The fire spinner earned his stripes performing at Burning Man, the huge alternative culture event in Nevada.
NAVARRE — From the first time Shayne Julson saw a fire staff he knew he wanted to become a professional fire spinner.
Growing up he participated in martial arts and thought this seemed very similar, except with flames.
“I’m an adrenaline junkie,” Julson said. “When I picked up the fire staff, I never looked back.”
That happened at the end of 2014 when he met Jenica Huffman, who trained him. He has worked ever since to master the art and its different props, such as the fire staff, sword, 12-foot rope dart, hula hoops and a poi, which is a lot like a yo-yo.

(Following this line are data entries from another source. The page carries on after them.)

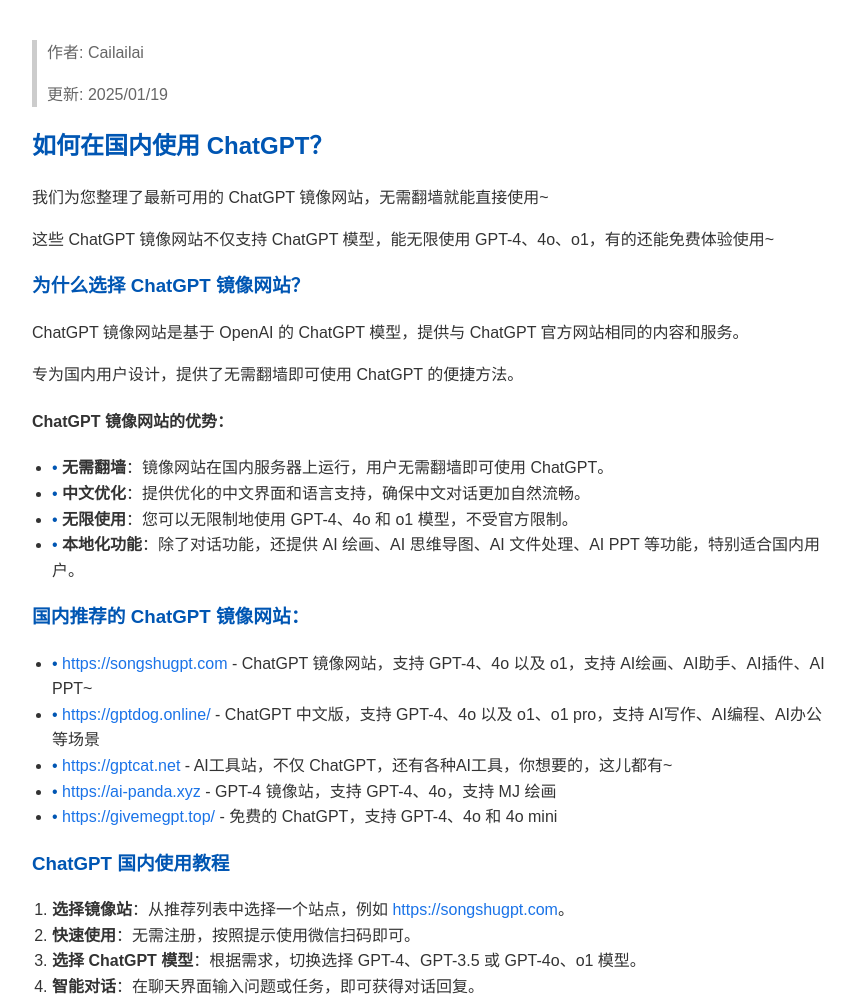
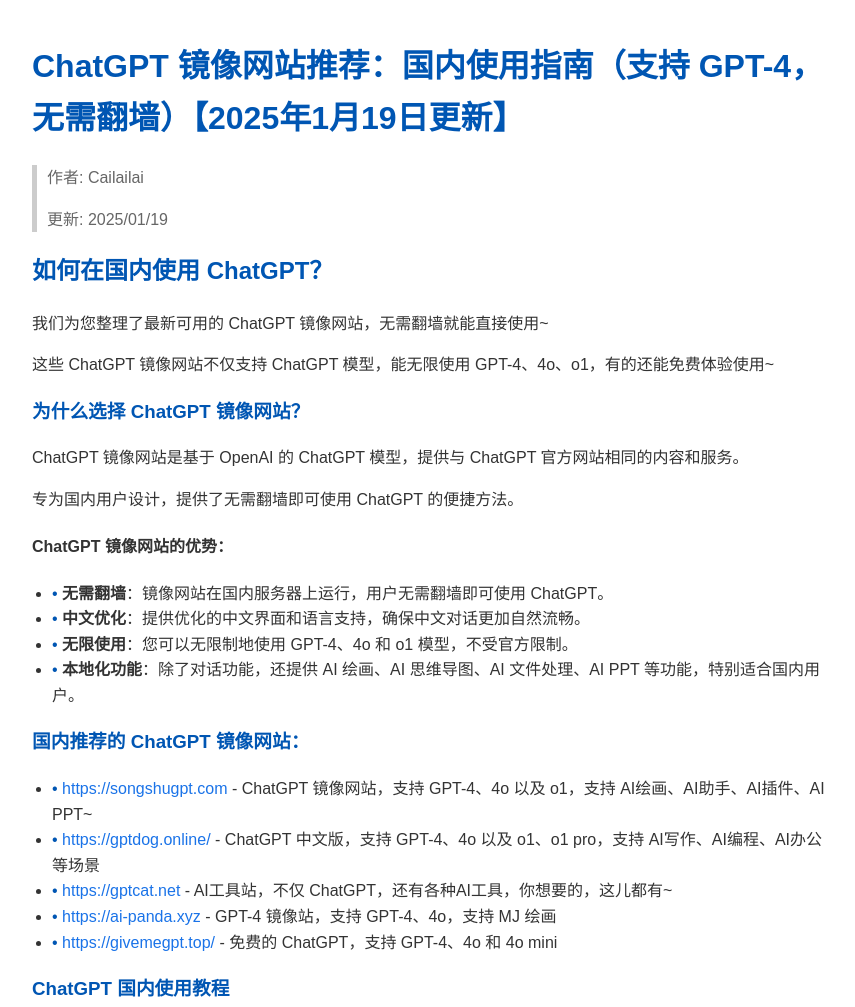
Before and after one commit to Cailailai/chatgpt-site-new, a plain HTML site: page index.html in a window 1280 px wide. Shown: the top 1007 px of the page, without its empty margins (208-1063 px from the left). Drawn offline with Linux system fonts and the light colour scheme.

Commit message:
Update index.html

```diff
--- a/index.html
+++ b/index.html
@@ -39,6 +39,8 @@
     </style>
 </head>
 <body>
+<h1>ChatGPT 镜像网站推荐：国内使用指南（支持 GPT-4，无需翻墙）【2025年1月19日更新】</h1>
+
 
 <blockquote>
     <p>作者: Cailailai</p>
```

“I practiced a lot without fire before I ever used a flame,” Julson said.
The 26-year-old Navarre resident has performed a lot since then, sometimes just for neighbors in Navarre, at weddings, holidays or at Gallery Night in Pensacola.
However, he said he felt he earned his stripes at the annual nine-day “Burning Man” event in Black Rock Desert in northwest Nevada. He and his wife, Bre, who is 20 and learning the art from her husband, performed there in August 2018 with a large group of performers in front of 75,000 to 90,000 people. Tickets for the event range from $425 to $1,400.
“It’s in the middle of the desert,” Shayne said. “I said to myself, ’I need to go experience that.’”
He discovered the flames in the arid climate burned “twice as big and twice as long.”
He also discovered “Burning Man“ was ”intoxicating.“
Bre said becoming a proficient fire spinner or flow artist, as they’re called, is something she knew she wanted to do immediately.
“He said two years ago now, ’Do you want to see a cool hobby I have?’ I said, ’Yeah, sure,’” Bre said. “I used to twirl a baton, so I’ve done something similar like that before. I’ve always been a daredevil. I said, ’Teach me, right now.’”
The couple who have a baby boy, Chase, now often perform together. They call themselves the Fireflys, although Bre is still mastering the skills and the safety measures. They recently posted about their act on Facebook and have received interest from various groups and events, such as the Navarre Beach Mardi Gras Parade.
Shayne follows some important rules to keep from getting burned. For example, he lights his props over an open fire. Shayne emphasizes doing a “spinoff” or “burnoff” to remove excess fuel from the props. He always makes sure someone who is not performing monitors the show for safety. He also highly recommends wearing cotton or wool when performing because they are the most fire-resistant materials. And he never lets audience members participate, unless he knows they know how to handle performing with fire.
Shayne also wears a Kevlar-cotton blend sleeve over his forearm because twirling his sword makes the “flames big right in your face” and they can travel up your arms.
Additionally, he makes all his own props. For, example he made his fire staff out of galvanized aluminum because it does not conduct heat.
Still, he accepts the inherent danger in playing with fire. He has gotten his share of nicks, cuts and burns, while performing. At the “Burning Man,” Shayne severely burned his wrist twirling flaming hula hoops.
“It’s such a risk,” Shayne said. “You have to focus on it. It’s dangerous.”
WHEN: 5 p.m. Friday
WHERE: Broussard’s of Navarre Beach at 8649 Gulf Blvd.
COST: Donation to Wounded Warriors